The frustration of the song’s failure channeled itself into “Abel,” during which Matt aggressively howled and screamed the lyrics into the microphone, prowling the stage with fervor. Images of the film arose in the minds of the fans, of Matt, upset about a performance that didn’t go as planned, hurling a wardrobe rack across a backstage room. Was this moment onstage a reflection of that one? Were we seeing an event that might precede a moment like that in real time?
The correlations continued as the show went on (“All the Wine” was the otherwise-impressive set’s only real hiccup). The brothers’ relationship was omnipresent, augmented by Tom’s presence at the show. Before launching into “I Should Live in Salt,” from last year’s Trouble Will Find Me, Matt thanked his brother for making the film and noted his inspiration on The National’s latest effort. “My brother was living with me,” he told the crowd about making the album. “As you just saw, he was with us a lot. This song was inspired by my brother. Tom think it’s about salt.” He scoured the room for his brother, adding to Tom, “But it’s more about you than it is about salt.”

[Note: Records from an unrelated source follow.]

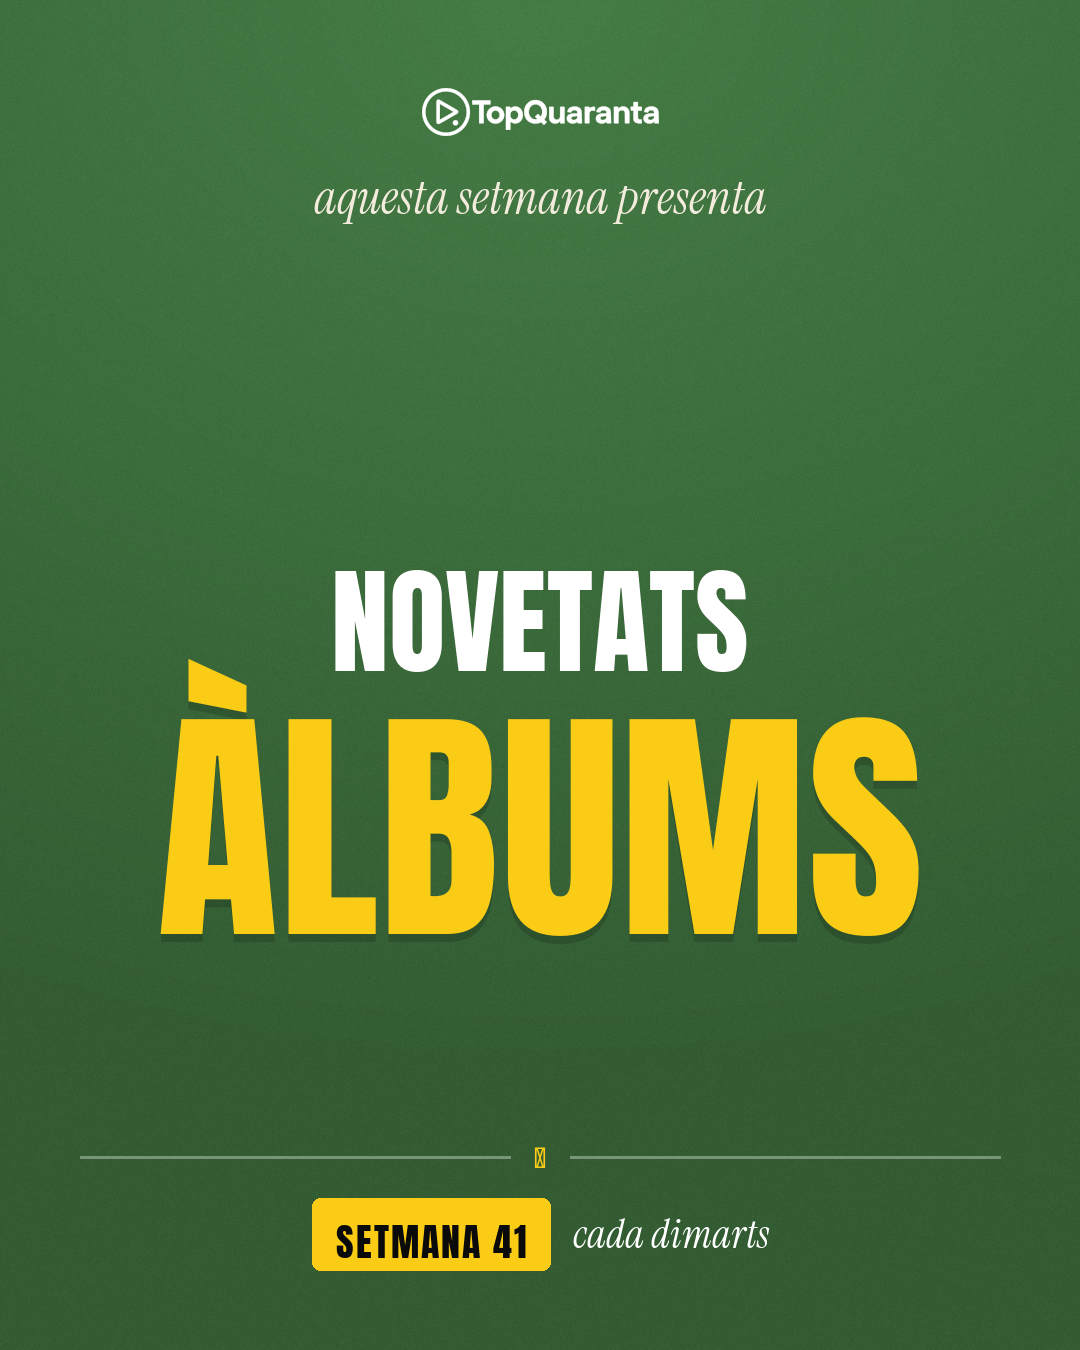
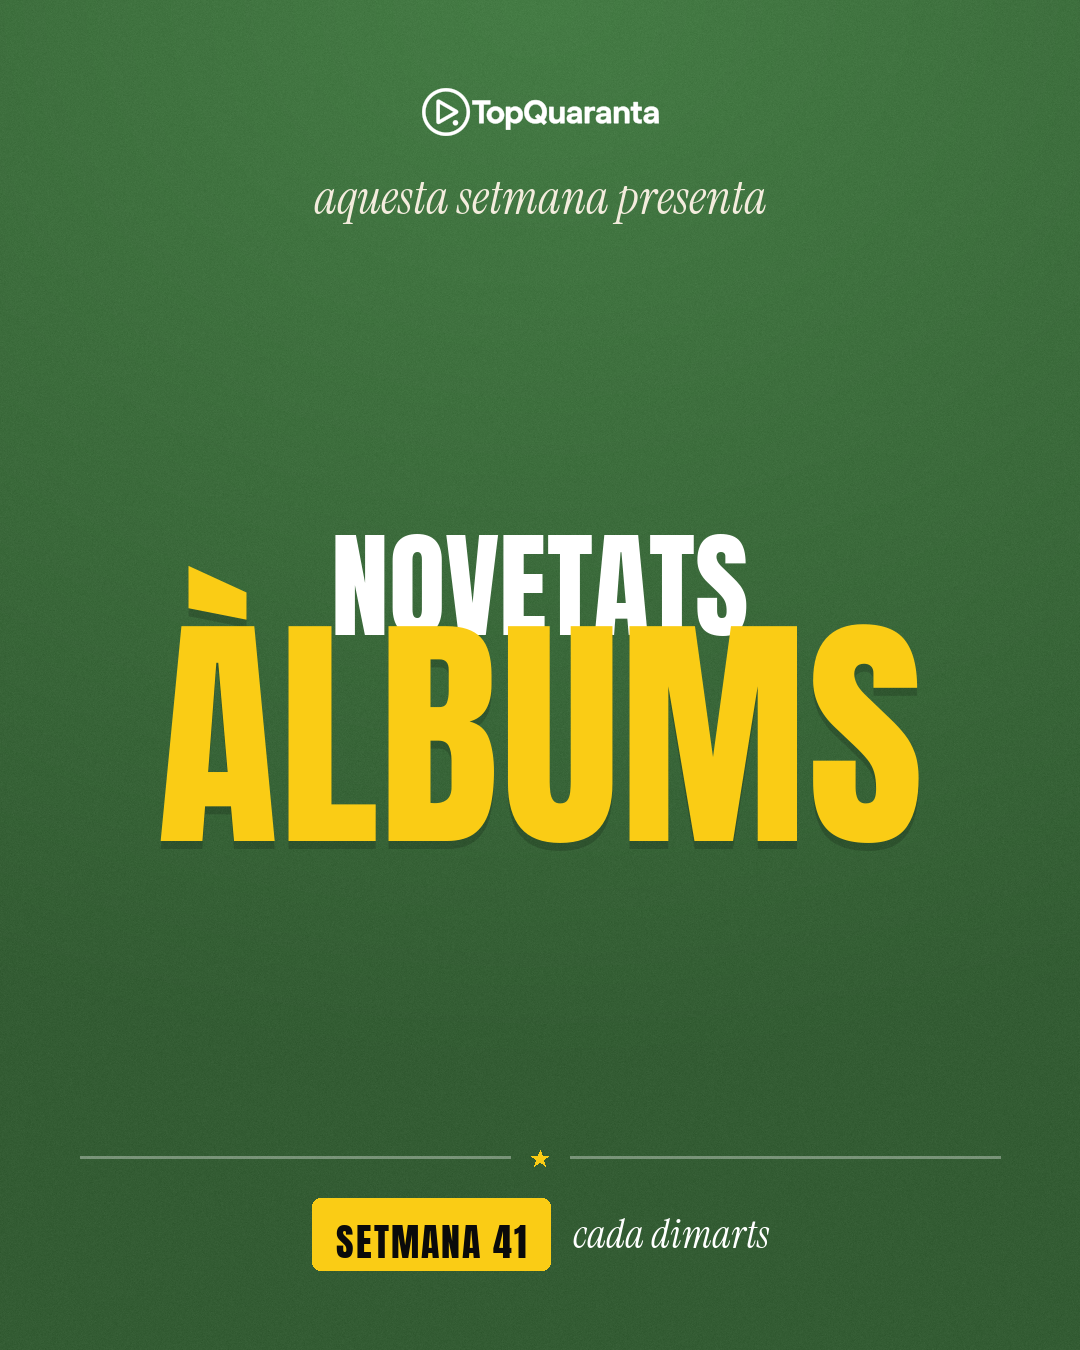
fix(social): ink-anchor the cover masthead + polygon star + fidelity pins
TASCA 1 — measured on the 1080×1350 references:
- NOVETATS/ÀLBUMS were ~36/93px too low because PIL placed text by the CSS
  line-box (anchor 'la') while the extraction gives CSS box tops. Now the
  masthead is anchored by INK cap-top via font.getbbox: novetats cap_top=535,
  etiqueta cap_top=626 in the fitxa. Measured result matches the reference to
  0px (white 535-634, yellow 626-840, overlap identical), so the white now
  overlaps the yellow exactly.
- Star: drawn as a 5-point POLYGON (not a text glyph), ~18×16 centred on the
  divider rule (cx540 cy1159), with the flanking rules.
- Album band: already at y1112 (the exact-value rebuild had fixed it; the
  reference band top measures 1112 too) — no change needed.
- Samples: added 08_singles_10_noppcc.png (10 real territories, no PPCC) for
  1:1 comparison with the reference; kept the PPCC sample (04) as blinding
  proof.

TASCA 2 — automatic fidelity pins (numbers only, no oracle images, grain-robust):
- Measure the NOVETATS white ink band, the ÀLBUMS yellow ink band (top/bottom/
  overlap), the album band top, and the singles first-row top + pitch from the
  10-row grid; assert against the extracted fitxa values with ±8px tolerance.
- Singles-blinding pin via chip-row count.

Still additive + gated (feed_redisseny_actiu default False); legacy untouched.
Tests 20/20 in the file; social suite 308 green.

Changed region(s): [[0.1528, 0.3733, 0.8556, 0.7156], [0.4889, 0.84, 0.5194, 0.8711]]

diff --git a/social/tests/test_feed_redesign.py b/social/tests/test_feed_redesign.py
@@ -10,6 +10,7 @@ from __future__ import annotations
 
 import datetime
 
+import numpy as np
 import pytest
 from PIL import Image
 
@@ -161,3 +162,125 @@ def test_album_title_never_ellipsised(fake_cover):
     long = "Camí Llarguíssim de la Tramuntana Ventosa i Gelada del Nord"
     img = feed_redesign.build_album({**ALBUM, "nom": long})
     assert img.size == (1080, 1350)
+
+
+# ── fidelity pins: pixel-measured ink milestones vs the extracted fitxa ──
+#
+# These guard against the layout silently drifting (e.g. PIL line-height vs
+# CSS box anchoring). They MEASURE ink in the render and assert against the
+# values in feed-tokens.json with ±8 px tolerance. No oracle images: only
+# numbers, and the thresholds sit well above the gaussian grain so they are
+# robust. A milestone that can't be measured stably is intentionally left out
+# (noted inline) rather than made fragile.
+
+TOL = 8
+
+
+def _rows(mask_counts, y0, y1, thr):
+    """Row indices in [y0,y1) whose per-row ink count exceeds `thr`."""
+    return [r for r in range(y0, y1) if mask_counts[r] > thr]
+
+
+def _channels(img):
+    a = np.asarray(img.convert("RGB"), np.int16)
+    return a[:, :, 0], a[:, :, 1], a[:, :, 2]
+
+
+def test_cover_masthead_ink_anchored_to_fitxa():
+    """NOVETATS (white) and ÀLBUMS (yellow) cap-top ink must land at the
+    fitxa cap_top (±8), and the white must overlap the yellow (À accent)."""
+    R, G, B = _channels(feed_redesign.build_cover("nous_albums", SET))
+    sl = slice(120, 960)  # masthead x-region (excludes logo edges)
+    white = ((R[:, sl] > 200) & (G[:, sl] > 200) & (B[:, sl] > 190)).sum(1)
+    yellow_main = ((R[:, sl] > 190) & (G[:, sl] > 140) & (B[:, sl] < 110)).sum(1)
+    yellow_any = yellow_main  # same mask; low threshold below catches the accent
+    w = _rows(white, 400, 960, 40)
+    ym = _rows(yellow_main, 400, 960, 120)
+    ya = _rows(yellow_any, 400, 960, 20)
+
+    C = feed_redesign.tokens()["cover"]
+    assert abs(w[0] - C["novetats"]["cap_top"]) <= TOL  # white cap-top = 535
+    assert abs(ym[0] - C["etiqueta"]["cap_top"]) <= TOL  # yellow cap-top = 626
+    # white ink bottom overlaps the yellow (the À accent rises into it).
+    overlap = w[-1] - ya[0]
+    assert overlap >= 30, f"white must overlap yellow, got {overlap}px"
+    # Heights pin the bottoms robustly (font-size determined).
+    assert 80 <= (w[-1] - w[0]) <= 120
+    assert 190 <= (ym[-1] - ym[0]) <= 235
+
+
+def test_cover_singles_masthead_matches_albums():
+    """The SINGLES cover masthead sits at the same cap-tops as ÀLBUMS."""
+    R, G, B = _channels(feed_redesign.build_cover("nous_singles", SET))
+    sl = slice(120, 960)
+    white = ((R[:, sl] > 200) & (G[:, sl] > 200) & (B[:, sl] > 190)).sum(1)
+    yellow = ((R[:, sl] > 190) & (G[:, sl] > 140) & (B[:, sl] < 110)).sum(1)
+    C = feed_redesign.tokens()["cover"]
+    assert abs(_rows(white, 400, 960, 40)[0] - C["novetats"]["cap_top"]) <= TOL
+    assert abs(_rows(yellow, 400, 960, 120)[0] - C["etiqueta"]["cap_top"]) <= TOL
+
+
+def test_album_band_top_matches_fitxa(fake_cover):
+    """The territory band top = band.bottom - band.h1 (1-line title)."""
+    img = feed_redesign.build_album(ALBUM)  # VAL deep = rgb(138,74,30)
+    col = np.asarray(img.convert("RGB"), np.int16)[:, 40, :]
+    A = feed_redesign.tokens()["album"]["band"]
+    expected = A["bottom"] - A["h1"]
+    rows = [
+        r
+        for r in range(1000, 1350)
+        if abs(col[r, 0] - 138) < 25
+        and abs(col[r, 1] - 74) < 25
+        and abs(col[r, 2] - 30) < 25
+    ]
+    assert rows, "VAL deep band not found"
+    assert abs(rows[0] - expected) <= TOL
+
+
+SINGLES_10 = [
+    {
+        "nom": "S%d" % i,
+        "artista_nom": "A%d" % i,
+        "artista_territori": c,
+        "cover_url": "x",
+    }
+    for i, c in enumerate(
+        ["CAT", "VAL", "BAL", "CNO", "FRA", "AND", "ALG", "BAL", "VAL", "CAT"], 1
+    )
+]
+
+
+def test_singles_row_top_and_pitch_match_fitxa(fake_cover):
+    """First row top = rows.y0 and the row pitch = rows.pitch (±8). Measured
+    from the saturated territory chips at x=100 (10 rows, no PPCC)."""
+    img = feed_redesign.build_singles(SINGLES_10, 1, 2, setmana=SET)
+    col = np.asarray(img.convert("RGB"), np.int16)[:, 100, :]
+    colored = [r for r in range(250, 1250) if int(col[r].max()) > 50]
+    tops, prev = [], -10
+    for r in colored:
+        if r - prev > 3:
+            tops.append(r)
+        prev = r
+    R = feed_redesign.tokens()["singles"]["rows"]
+    assert len(tops) == 10, f"expected 10 chip rows, got {len(tops)}"
+    assert abs(tops[0] - R["y0"]) <= TOL
+    diffs = sorted(tops[i + 1] - tops[i] for i in range(len(tops) - 1))
+    pitch = diffs[len(diffs) // 2]
+    assert abs(pitch - R["pitch"]) <= TOL
+
+
+def test_singles_blinds_ppcc_row_count(fake_cover):
+    """A PPCC row is dropped: 5 items with one PPCC → 4 chip rows."""
+    items = [
+        {"nom": "x", "artista_nom": "a", "artista_territori": c, "cover_url": "x"}
+        for c in ["CAT", "VAL", "PPCC", "BAL", "CNO"]
+    ]
+    img = feed_redesign.build_singles(items, 1, 1)
+    col = np.asarray(img.convert("RGB"), np.int16)[:, 100, :]
+    colored = [r for r in range(250, 1250) if int(col[r].max()) > 50]
+    tops, prev = [], -10
+    for r in colored:
+        if r - prev > 3:
+            tops.append(r)
+        prev = r
+    assert len(tops) == 4

diff --git a/social/feed_redesign.py b/social/feed_redesign.py
@@ -126,12 +126,22 @@ def _layer():
     return Image.new("RGBA", (CANVAS_W, CANVAS_H), (0, 0, 0, 0))
 
 
-def _text(img, x, y, text, font, fill, *, align="left", tracking=0.0):
-    """Draw one line; `y` is the line-box top (CSS box top, anchor 'la').
+def _cap_offset(font) -> float:
+    """Vertical offset from a 'la'-anchored draw point to the cap-top ink,
+    using a plain capital. Lets us anchor by INK position (robust to the
+    font's line-height) instead of the CSS box, which PIL places lower."""
+    return font.getbbox("H", anchor="la")[1]
+
+
+def _text(img, x, y, text, font, fill, *, align="left", tracking=0.0, cap_top=None):
+    """Draw one line. `y` is the line-box top (anchor 'la'); if `cap_top` is
+    given instead, the glyph CAP-TOP ink lands at `cap_top` (ink-anchored).
     `align`: x is left / centre / right edge. `tracking` = letter-spacing px.
     Alpha-correct: drawn on a transparent layer then composited."""
     if not text:
         return
+    if cap_top is not None:
+        y = cap_top - _cap_offset(font)
     lay = _layer()
     d = ImageDraw.Draw(lay)
     advances = [d.textlength(ch, font=font) for ch in text]
@@ -257,6 +267,22 @@ def _wrap(d, text, font, budget):
     return lines
 
 
+def _star(img, s):
+    """Draw a 5-point star as a polygon (not a text glyph)."""
+    import math
+
+    cx, cy = s["cx"], s["cy"]
+    R, r = s["outer"], s["inner"]
+    pts = []
+    for i in range(s["points"] * 2):
+        rad = R if i % 2 == 0 else r
+        ang = -math.pi / 2 + i * math.pi / s["points"]
+        pts.append((cx + rad * math.cos(ang), cy + rad * math.sin(ang)))
+    lay = _layer()
+    ImageDraw.Draw(lay).polygon(pts, fill=_col(s["color"]))
+    img.alpha_composite(lay)
+
+
 # ── slide 1 · cover ──────────────────────────────────────────────────
 
 
@@ -283,15 +309,18 @@ def build_cover(tipus: str, setmana) -> Image.Image:
         align="center",
     )
 
+    # NOVETATS (white) and ÀLBUMS/SINGLES (yellow) are ink-anchored by
+    # cap-top so the white overlaps the yellow exactly like the reference.
     n = C["novetats"]
     _text(
         img,
         540,
-        n["y"],
+        0,
         n["text"],
         _font("anton", n["size"]),
         _col(n["color"]),
         align="center",
+        cap_top=n["cap_top"],
     )
 
     e = C["etiqueta"]
@@ -301,14 +330,25 @@ def build_cover(tipus: str, setmana) -> Image.Image:
     _text(
         img,
         540 + sh["dx"],
-        e["y"] + sh["dy"],
+        0,
         et,
         f_e,
         _col(sh["color"]),
         align="center",
         tracking=e["ls"],
+        cap_top=e["cap_top"] + sh["dy"],
     )
-    _text(img, 540, e["y"], et, f_e, _col(e["color"]), align="center", tracking=e["ls"])
+    _text(
+        img,
+        540,
+        0,
+        et,
+        f_e,
+        _col(e["color"]),
+        align="center",
+        tracking=e["ls"],
+        cap_top=e["cap_top"],
+    )
 
     r = C["rule"]
     _rect(
@@ -321,16 +361,7 @@ def build_cover(tipus: str, setmana) -> Image.Image:
         (r["right"][0], r["y"], r["right"][1], r["y"] + r["h"]),
         fill=_col(r["color"]),
     )
-    s = C["star"]
-    _text(
-        img,
-        s["cx"],
-        s["y"],
-        s["text"],
-        _font("anton", s["size"]),
-        _col(s["color"]),
-        align="center",
-    )
+    _star(img, C["star"])
 
     # Bottom row: SETMANA pill (left) + cadència italic (right), group centred.
     pill, cad, grp = C["pill"], C["cadencia"], C["bottom_group"]

diff --git a/social/feed_design/render_samples.py b/social/feed_design/render_samples.py
@@ -57,6 +57,7 @@ ALBUM_NOCOVER = {
     "cover_url": None,
 }
 
+# With a PPCC row (position 8) — proves the blinding (renders only 9 rows).
 SINGLES = [
     {
         "nom": f"Cançó número {i}",
@@ -67,6 +68,28 @@ SINGLES = [
     for i, code in enumerate(
         ["CAT", "VAL", "BAL", "CNO", "FRA", "AND", "ALG", "PPCC", "CAT", "VAL"], 1
     )
+]
+# 10 real territories, NO PPCC — full grid for 1:1 comparison with the
+# reference singles.png (mirrors its CAT/VAL/BAL/NOR/BAL/FRA/AND/ALG/BAL/VAL).
+SINGLES_10 = [
+    {
+        "nom": nom,
+        "artista_nom": art,
+        "artista_territori": code,
+        "cover_url": "x",
+    }
+    for nom, art, code in [
+        ("Foc d'estiu", "Marès", "CAT"),
+        ("La rambla buida", "Quetzal", "CAT"),
+        ("L'Albufera", "Nèstor Vidal", "VAL"),
+        ("Tramuntana", "Cabanes", "CNO"),
+        ("Sal i vent", "Aurora Blau", "BAL"),
+        ("Camí de sirga", "Els Pèlags", "FRA"),
+        ("Nit andorrana", "Mistral", "AND"),
+        ("Carrer de l'Alguer", "Bruna", "ALG"),
+        ("Onada curta", "Falç", "BAL"),
+        ("Plana endins", "Verdic", "VAL"),
+    ]
 ]
 SINGLES_NOCOVER = [{**s, "cover_url": None} for s in SINGLES[:6]]
 
@@ -93,6 +116,11 @@ def main():
         feed_redesign.build_album(ALBUM_NOCOVER).save(OUT / "06_album_nocover.png")
         feed_redesign.build_singles(SINGLES_NOCOVER, 1, 1, setmana=SET).save(
             OUT / "07_singles_nocover.png"
+        )
+        # 10 rows, no PPCC — direct 1:1 with reference singles.png.
+        cover_cache.fetch = with_cover(2)
+        feed_redesign.build_singles(SINGLES_10, 1, 2, setmana=SET).save(
+            OUT / "08_singles_10_noppcc.png"
         )
     finally:
         cover_cache.fetch = orig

The National, aided by hypnotic and abstract video projections, uncovered a sizable amount of material, ranging from their early efforts to Trouble Will Find Me, continually emanating significant emotive expression regardless of a particular song’s tone. “England” earned the greatest cheers, both for its line “I'm in a Los Angeles cathedral” and for Matt’s hauntingly effective delivery. As they played, the band members looked simultaneously grander and farther away than usual, perhaps because we had just seen them up close and ordinary, the camera zoomed in on their faces in daylight and under florescent lamps. The new understanding earned from Mistaken for Strangers, whether that reflects reality or merely an edited, scripted version of it, distinctly altered the perception of the musicians and their music.
During the four-song encore, the band dove into fan favorite “Mr. November.” A warped image of the audience was projected on the video screen, fuzzy and discolored. We watched ourselves watching the band, arms cheering in the air, heads nodding to the beat, and the meta-aesthetic of the whole thing was strikingly apparent. As if to further underscore that idea, The National followed with “Terrible Love,” the song that concludes Mistaken for Strangers. In the film, it is the only full performance of a track we see. Matt leaps from the stage, microphone in hand, and is trailed through the crowd by Tom, who carries the mic cable. The band mimicked that performance last evening, with Tom running onstage to ceremoniously hold Matt’s microphone cable as he climbed across the Shrine’s seats, repeatedly howling the chorus, “It takes an ocean not to break.”
That would be apt punctuation to a show that spent much of the night looking at itself in a mirror, seemingly intentionally. But for The National, a better ending was moving beyond the filmic correlation and into the newly uncovered connection between the viewer and the artist, no longer separated by a curtain. As if to acknowledge the more intimate relationship forged during last night’s experience, the band concluded with an acoustic rendition of “Vanderlyle Crybaby Geeks,” from 2010’s High Violet, the album they were touring on when Mistaken for Strangers was shot. Matt sang half the number into his microphone, stripping the track down to the lyrics itself, then dropped the mic on the stage floor and allowed the fans to carry the song to its pinnacle. “Thank you guys,” he said simply after the chorus had faded. “And thank you Tom for a great movie.”
Don’t Swallow the Cap
I Should Live In Salt
Mistaken for Strangers
Sea of Love
Hard to Find
Afraid of Everyone
I Need My Girl
This Is the Last Time
All the Wine
Vanderlyle Crybaby Geeks